As a playwright, Associate Professor of English Charlotte Meehan often stares life in the face and shoves the painful parts under a spotlight to be examined, right in the open, where everyone can join in.
She did that in 2008 when she presented Sweet Disaster in Providence, R.I., her multimedia play that explores catastrophe—both global and personal. And she’s doing it again this year with her play-in-progress 27 Tips for Banishing the Blues, which was presented in workshop form in June, at Dixon Place, a New York institution for experimental theatre.
Peeling back life’s layers and writing plays based on the discoveries is what keeps her fresh as a professor, and benefits students, she says.
“Many of my current and former students came to the show. They need to see me as a working playwright as much as I need to see myself that way,” says Meehan, Wheaton’s playwright-in-residence. “Putting on my own plays helps me to continue to grow as a teacher, to remain in a state of wonder about how on Earth theatre happens, and to be mindful of the vulnerability we all face while creating a new work.”
This new work, described as a “mocking, multimedia takedown of the American obsession with happiness,” is definitely about vulnerability. The characters in 27 Tips, which was directed in New York by Ken Prestininzi, are desperately seeking some elusive media-driven version of bliss.
The play, says Meehan, is a “critique of America’s ‘happiness industry’ that uses self-help and other reality television shows as one of its main sources of inspiration. Alternately hilarious and harrowing, the play shows characters seeking guidance from nutritionists, astrologers, hack therapists, famous chefs, ghost busters, and more. At the play’s heart are a mother and child who suffer the worst consequences of charlatanism masquerading as help.”
“I let the book sit on a corner of my desk for several years (glancing at it on occasion) until one day I opened it up and knew what to do with it,” she says. “This book allowed me to see the many prisms through which ‘help’ is advertised on television and everywhere in our culture. It’s been brilliantly transformed into yet another commodity.”
Meehan has been working on the play with funding from a Mars Fellowship and a 2008–2009 Howard Foundation Fellowship.

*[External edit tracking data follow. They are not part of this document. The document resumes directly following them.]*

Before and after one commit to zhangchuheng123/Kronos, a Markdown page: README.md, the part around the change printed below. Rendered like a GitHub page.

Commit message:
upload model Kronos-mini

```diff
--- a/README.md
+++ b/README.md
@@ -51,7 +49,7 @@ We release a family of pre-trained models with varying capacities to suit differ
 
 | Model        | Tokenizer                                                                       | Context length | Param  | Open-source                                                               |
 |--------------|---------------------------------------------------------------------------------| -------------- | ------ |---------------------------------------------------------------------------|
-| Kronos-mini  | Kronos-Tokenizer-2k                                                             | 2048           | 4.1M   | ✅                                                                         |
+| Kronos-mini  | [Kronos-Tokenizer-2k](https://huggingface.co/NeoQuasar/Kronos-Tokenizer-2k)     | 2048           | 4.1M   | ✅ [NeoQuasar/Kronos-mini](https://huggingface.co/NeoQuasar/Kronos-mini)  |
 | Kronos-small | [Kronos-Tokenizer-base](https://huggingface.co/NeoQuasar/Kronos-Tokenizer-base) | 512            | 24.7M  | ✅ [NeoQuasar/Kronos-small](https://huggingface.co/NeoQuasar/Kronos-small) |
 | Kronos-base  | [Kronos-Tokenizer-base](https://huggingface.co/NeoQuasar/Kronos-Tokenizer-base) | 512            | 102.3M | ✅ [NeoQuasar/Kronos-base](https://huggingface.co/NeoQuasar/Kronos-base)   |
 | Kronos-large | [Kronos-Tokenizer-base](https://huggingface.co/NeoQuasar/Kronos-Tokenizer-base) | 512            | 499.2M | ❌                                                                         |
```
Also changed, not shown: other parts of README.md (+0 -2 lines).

She wrote the first draft during a residency at the MacDowell Colony, for which she received a fellowship made possible by the Alpert Foundation.
Clare Bene ’09 helped her by collecting sources for the play over a nine-month period. Also, Elliott Mazzola ’09 was part of the video design team.

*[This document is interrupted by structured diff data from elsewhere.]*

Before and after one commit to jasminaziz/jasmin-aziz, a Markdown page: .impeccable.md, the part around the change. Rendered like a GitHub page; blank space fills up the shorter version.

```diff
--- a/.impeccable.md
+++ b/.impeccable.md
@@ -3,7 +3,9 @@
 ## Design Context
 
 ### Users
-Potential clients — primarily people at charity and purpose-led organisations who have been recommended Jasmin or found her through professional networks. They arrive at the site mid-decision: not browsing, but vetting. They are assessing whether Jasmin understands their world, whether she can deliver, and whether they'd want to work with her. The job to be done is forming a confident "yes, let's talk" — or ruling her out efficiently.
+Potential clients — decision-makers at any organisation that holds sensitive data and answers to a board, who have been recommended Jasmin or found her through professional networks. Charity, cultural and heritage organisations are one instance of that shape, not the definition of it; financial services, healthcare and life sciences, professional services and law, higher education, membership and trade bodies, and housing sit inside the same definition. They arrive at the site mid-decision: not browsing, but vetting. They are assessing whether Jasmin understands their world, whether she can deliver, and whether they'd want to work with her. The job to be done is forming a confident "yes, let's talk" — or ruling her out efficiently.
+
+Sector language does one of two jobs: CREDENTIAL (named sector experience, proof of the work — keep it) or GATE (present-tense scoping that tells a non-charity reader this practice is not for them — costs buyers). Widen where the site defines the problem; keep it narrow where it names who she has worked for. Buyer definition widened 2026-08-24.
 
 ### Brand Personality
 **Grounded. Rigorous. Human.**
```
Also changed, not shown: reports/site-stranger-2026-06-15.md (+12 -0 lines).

The workshop presentation at Dixon Place was the culmination of a two-week residency there. The play may be produced sometime in the future at the Flea Theater in New York, where another of Meehan’s plays, Work, premiered five years ago.

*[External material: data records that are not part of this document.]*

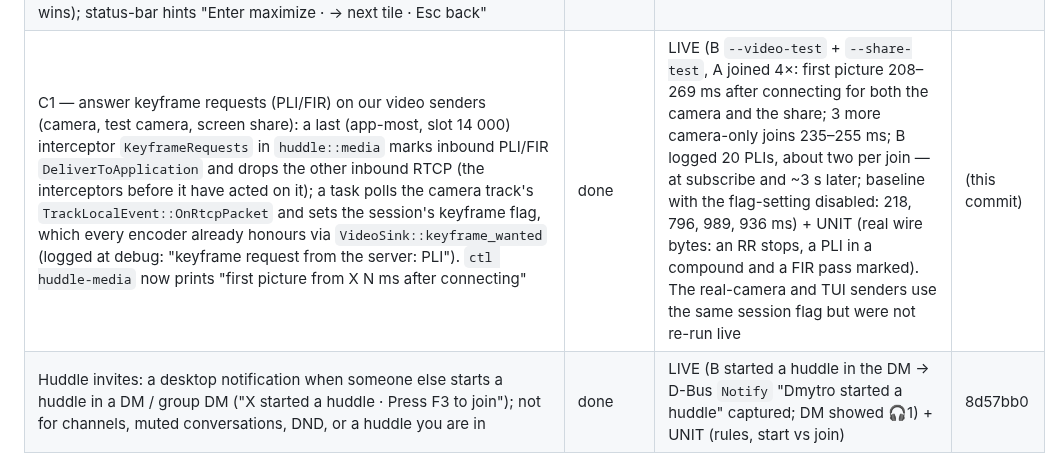
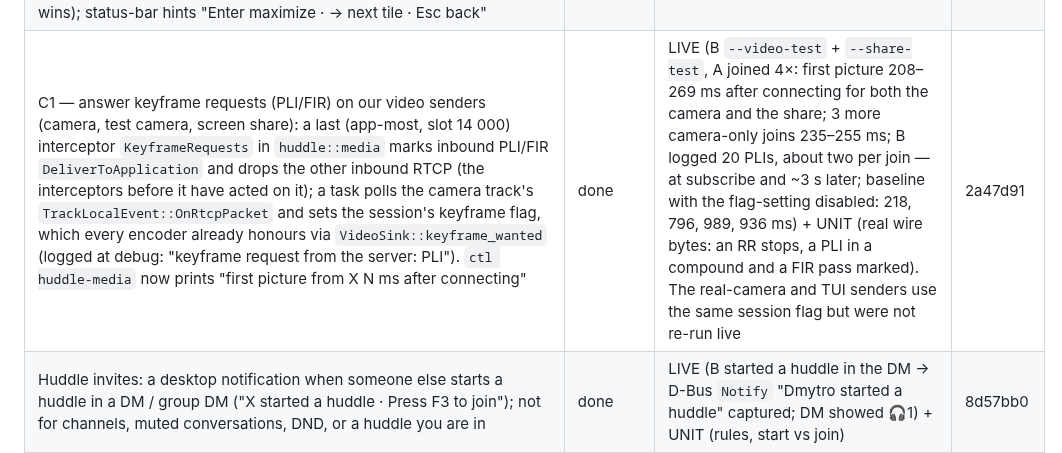
Before and after one commit to dmytrobsp/klack, a Markdown page: PROGRESS.md, the part around the change. GitHub-like rendering.

Commit message:
docs: PROGRESS for C1
Co-Authored-By: Claude Opus 5.5 <noreply@anthropic.com>

```diff
--- a/PROGRESS.md
+++ b/PROGRESS.md
@@ -91,7 +91,7 @@ background is in `../REPORT.md` and `../notes/`.
 | B2 — tiles that scale with the call: `layout()` tries every column count and keeps the largest camera-shaped tiles (width ≈ 3.2 × height in cells) at which everyone fits, centred; tiles shrink as people join down to 18×6 cells; beyond that the grid scrolls by rows (mouse wheel over the tiles; keys come with B4) with "▲ N more" / "▼ N more" markers above and below; the footer now yields to the tiles (at most a third of the view: the audio line goes first, then the controls are cut — a large font had left no room for tiles) | done | LIVE (B's camera + screen share + A: three tiles; with kitty's font at 24 pt only one fits: "▼ 2 more", wheel → B's camera with "▲ 1 more" / "▼ 1 more", wheel → A with "▲ 2 more") + UNIT (inside/no overlap for 1–12 people, tiles never grow when someone joins, overflow counts and clamped scrolling, footer budget). Many-people layouts are unit-tested only (see the gaps) | 83478b2 |
 | B3 — a stage for screen shares: while someone shares, the (first) share fills the stage and everyone else — other shares, then people — goes into a strip: a column on the right when the view is at least 3× wider than tall, else a band at the bottom (a quarter of the space, 6–12 rows / 20–40 columns); the strip uses the same layout as the grid, so it shrinks and scrolls with markers | done | LIVE (B's share on the stage, B's camera (lit, speaking) and A in the bottom band) + UNIT (wide and tall splits, no strip when alone). The right-hand column is unit-tested only (the test window is taller than wide) | 1a2a2aa |
 | B4 — select and maximize any tile (every tile, as in Slack's client): the huddle view takes the keyboard focus when it opens (new `huddle_view` key context, in Tab order instead of the hidden messages): arrows / hjkl move the selection (grid-aware: up/down by a row; with a share on the stage, up from the strip's first row reaches the stage), Enter / Space / f maximizes the selected tile or shows all tiles again, Esc restores and then moves to the sidebar; a click selects a tile, a click on the selected tile maximizes/restores it; the selection is kept in view (scrolls), shown by a highlighted title and an accent border (a speaking tile's green wins); status-bar hints "Enter maximize · → next tile · Esc back" | done | LIVE (B's share + camera + A: → selected the share, ↓ B's camera in the strip, Enter maximized it, Esc restored; a click selected A's tile, a second click maximized it, Esc, Esc → sidebar) + UNIT (navigation incl. the stage, select/maximize/back/click) | c8cd933 |
-| C1 — answer keyframe requests (PLI/FIR) on our video senders (camera, test camera, screen share): a last (app-most, slot 14 000) interceptor `KeyframeRequests` in `huddle::media` marks inbound PLI/FIR `DeliverToApplication` and drops the other inbound RTCP (the interceptors before it have acted on it); a task polls the camera track's `TrackLocalEvent::OnRtcpPacket` and sets the session's keyframe flag, which every encoder already honours via `VideoSink::keyframe_wanted` (logged at debug: "keyframe request from the server: PLI"). `ctl huddle-media` now prints "first picture from X N ms after connecting" | done | LIVE (B `--video-test` + `--share-test`, A joined 4×: first picture 208–269 ms after connecting for both the camera and the share; 3 more camera-only joins 235–255 ms; B logged 20 PLIs, about two per join — at subscribe and ~3 s later; baseline with the flag-setting disabled: 218, 796, 989, 936 ms) + UNIT (real wire bytes: an RR stops, a PLI in a compound and a FIR pass marked). The real-camera and TUI senders use the same session flag but were not re-run live | (this commit) |
+| C1 — answer keyframe requests (PLI/FIR) on our video senders (camera, test camera, screen share): a last (app-most, slot 14 000) interceptor `KeyframeRequests` in `huddle::media` marks inbound PLI/FIR `DeliverToApplication` and drops the other inbound RTCP (the interceptors before it have acted on it); a task polls the camera track's `TrackLocalEvent::OnRtcpPacket` and sets the session's keyframe flag, which every encoder already honours via `VideoSink::keyframe_wanted` (logged at debug: "keyframe request from the server: PLI"). `ctl huddle-media` now prints "first picture from X N ms after connecting" | done | LIVE (B `--video-test` + `--share-test`, A joined 4×: first picture 208–269 ms after connecting for both the camera and the share; 3 more camera-only joins 235–255 ms; B logged 20 PLIs, about two per join — at subscribe and ~3 s later; baseline with the flag-setting disabled: 218, 796, 989, 936 ms) + UNIT (real wire bytes: an RR stops, a PLI in a compound and a FIR pass marked). The real-camera and TUI senders use the same session flag but were not re-run live | 2a47d91 |
 | Huddle invites: a desktop notification when someone else starts a huddle in a DM / group DM ("X started a huddle · Press F3 to join"); not for channels, muted conversations, DND, or a huddle you are in | done | LIVE (B started a huddle in the DM → D-Bus `Notify` "Dmytro started a huddle" captured; DM showed 🎧1) + UNIT (rules, start vs join) | 8d57bb0 |
 | Audio device selection: `SLACKTUI_AUDIO_INPUT` / `SLACKTUI_AUDIO_OUTPUT` match a device id or name (case-insensitive part); a named device that is missing is an error, never a fallback; `ctl audio-devices` lists `<id> — <name>` | done | LIVE (listing; `SLACKTUI_AUDIO_OUTPUT=nonexistent-device` → call bar "no sound: no output device matching…", no playback stream created) + UNIT (matching) | a708e3b |
 | Huddles in the TUI: F3 joins/starts the current conversation's huddle (`rooms.join`) or leaves; joins **muted** (the microphone is opened only while unmuted); F4 mute/unmute (AUDIO_CONTROL); call bar with participants, speaking 🔊 and muted 🔇; the meeting mix plays on the default output (cpal, resampled); sidebar shows `🎧N` on conversations with an active huddle (live `sh_room_join/leave/update`) | done | LIVE (B started a huddle in #social with a 440 Hz tone → `🎧1` appeared in A's sidebar; F3 joined: call bar listed B speaking and A muted; slacktui's own PipeWire playback stream carried the tone, −29.8 dB at 440 Hz vs −77.5 dB at 2 kHz; B's roster showed A `muted: true`; F3 left and B's roster dropped A) + UNIT (resampler, mixdown, roster rules, huddle tracking). **Microphone capture NOT verified live** (not recording the user's room); the send path itself is verified with `ctl huddle-media --tone`. | 4be3870 |
```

The plan is for a larger audience to get to see what Meehan sees when she examines this part of life:
“I want people to be startled awake by the virtual/actual dream space in which the play takes place,” she says. “It’s a multilayered version of the minute-to-minute days we are all having on the stage of life that includes mass media images constantly framing our view. The play is a meditation on mania that ends with a tragic, preventable image, and I want people to think about what happens when a society does not take care of its most vulnerable.”
To read sample pages from the play, go to www.charlottemeehan.com.